**What this task involves**
Images within the entries are to be omitted; the remainder must be reproduced exactly.

**Entries provided**
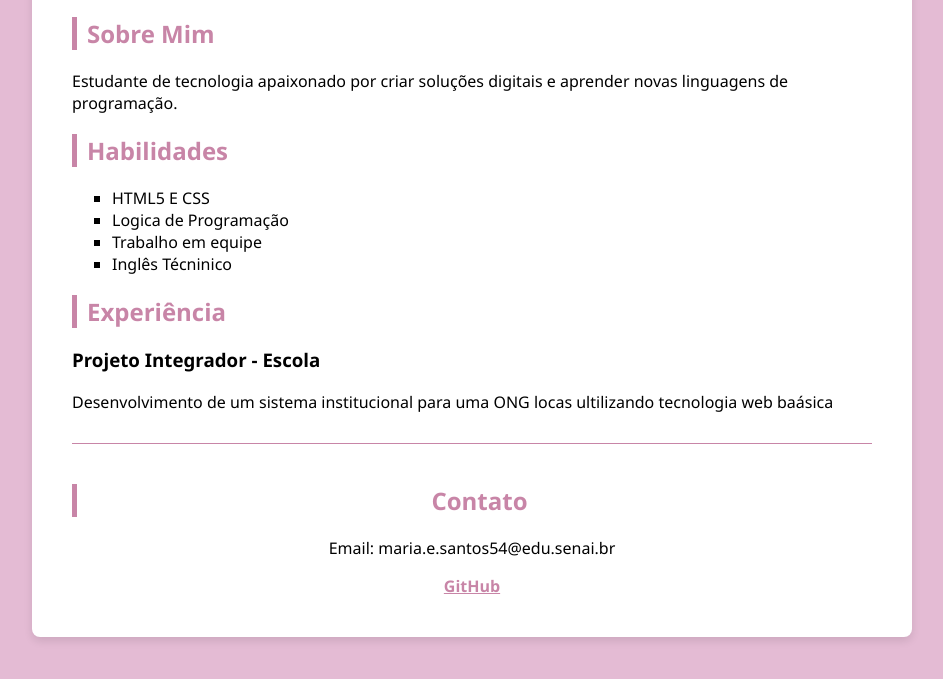
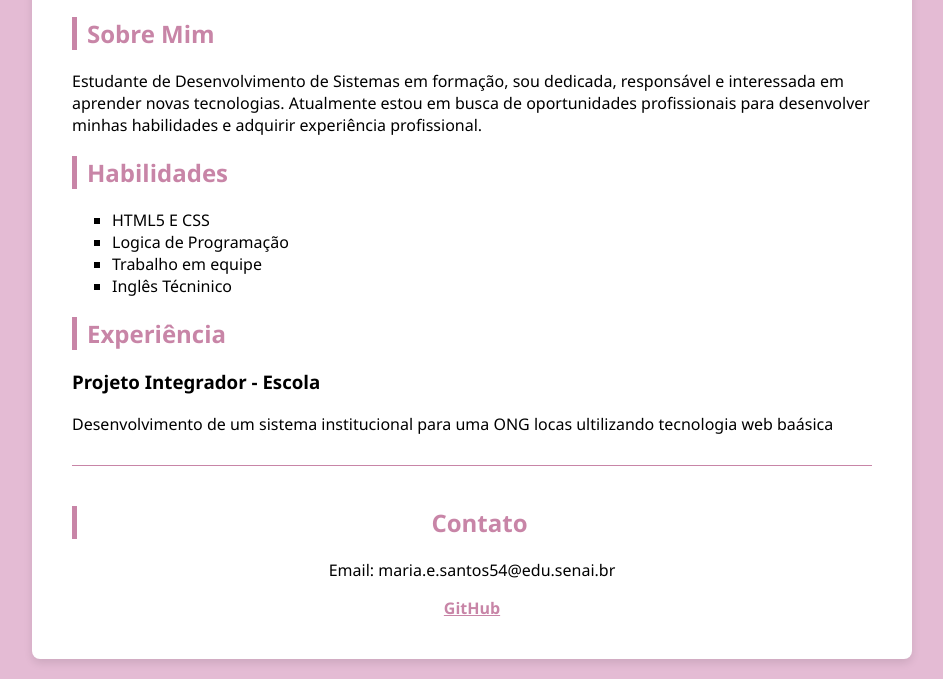
Before and after one commit to mariaesantos54-png/Perfil-Profissional, a plain HTML site: page index.html in a window 1280 px wide. Shown: the part 237-916 px from the top of the page, without its empty margins (168-1111 px from the left). Before the commit the page ends 894 px from the top, so only its background shows below. Drawn offline with Linux system fonts and the light colour scheme.

Commit message:
primeiro commit

```diff
--- a/index.html
+++ b/index.html
@@ -89,7 +89,7 @@
     <div class="container">
       <header>
         <img
-          src="/Perfil_Porfissional/Imagem/eu.png"
+          src="Perfil_Porfissional/Imagem/eu.png"
           alt="minha foto"
           class="profile-img"
         />
@@ -102,8 +102,8 @@
         <section>
           <h2>Sobre Mim</h2>
           <p>
-            Estudante de tecnologia apaixonado por criar soluções digitais e
-            aprender novas linguagens de programação.
+            Estudante de Desenvolvimento de Sistemas em formação, sou dedicada, responsável e interessada em aprender novas tecnologias.
+            Atualmente estou em busca de oportunidades profissionais para desenvolver minhas habilidades e adquirir experiência profissional.
           </p>
         </section>
         <!-- Seção de Habilidades -->
```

**Solution to this problem**
Before and after one commit to mariaesantos54-png/Perfil-Profissional, a plain HTML site: page index.html in a window 1280 px wide. Shown: the part 237-916 px from the top of the page, without its empty margins (168-1111 px from the left). Before the commit the page ends 894 px from the top, so only its background shows below. Drawn offline with Linux system fonts and the light colour scheme.

Commit message:
primeiro commit

```diff
--- a/index.html
+++ b/index.html
@@ -89,7 +89,7 @@
     <div class="container">
       <header>
         <img
-          src="/Perfil_Porfissional/Imagem/eu.png"
+          src="Perfil_Porfissional/Imagem/eu.png"
           alt="minha foto"
           class="profile-img"
         />
@@ -102,8 +102,8 @@
         <section>
           <h2>Sobre Mim</h2>
           <p>
-            Estudante de tecnologia apaixonado por criar soluções digitais e
-            aprender novas linguagens de programação.
+            Estudante de Desenvolvimento de Sistemas em formação, sou dedicada, responsável e interessada em aprender novas tecnologias.
+            Atualmente estou em busca de oportunidades profissionais para desenvolver minhas habilidades e adquirir experiência profissional.
           </p>
         </section>
         <!-- Seção de Habilidades -->
```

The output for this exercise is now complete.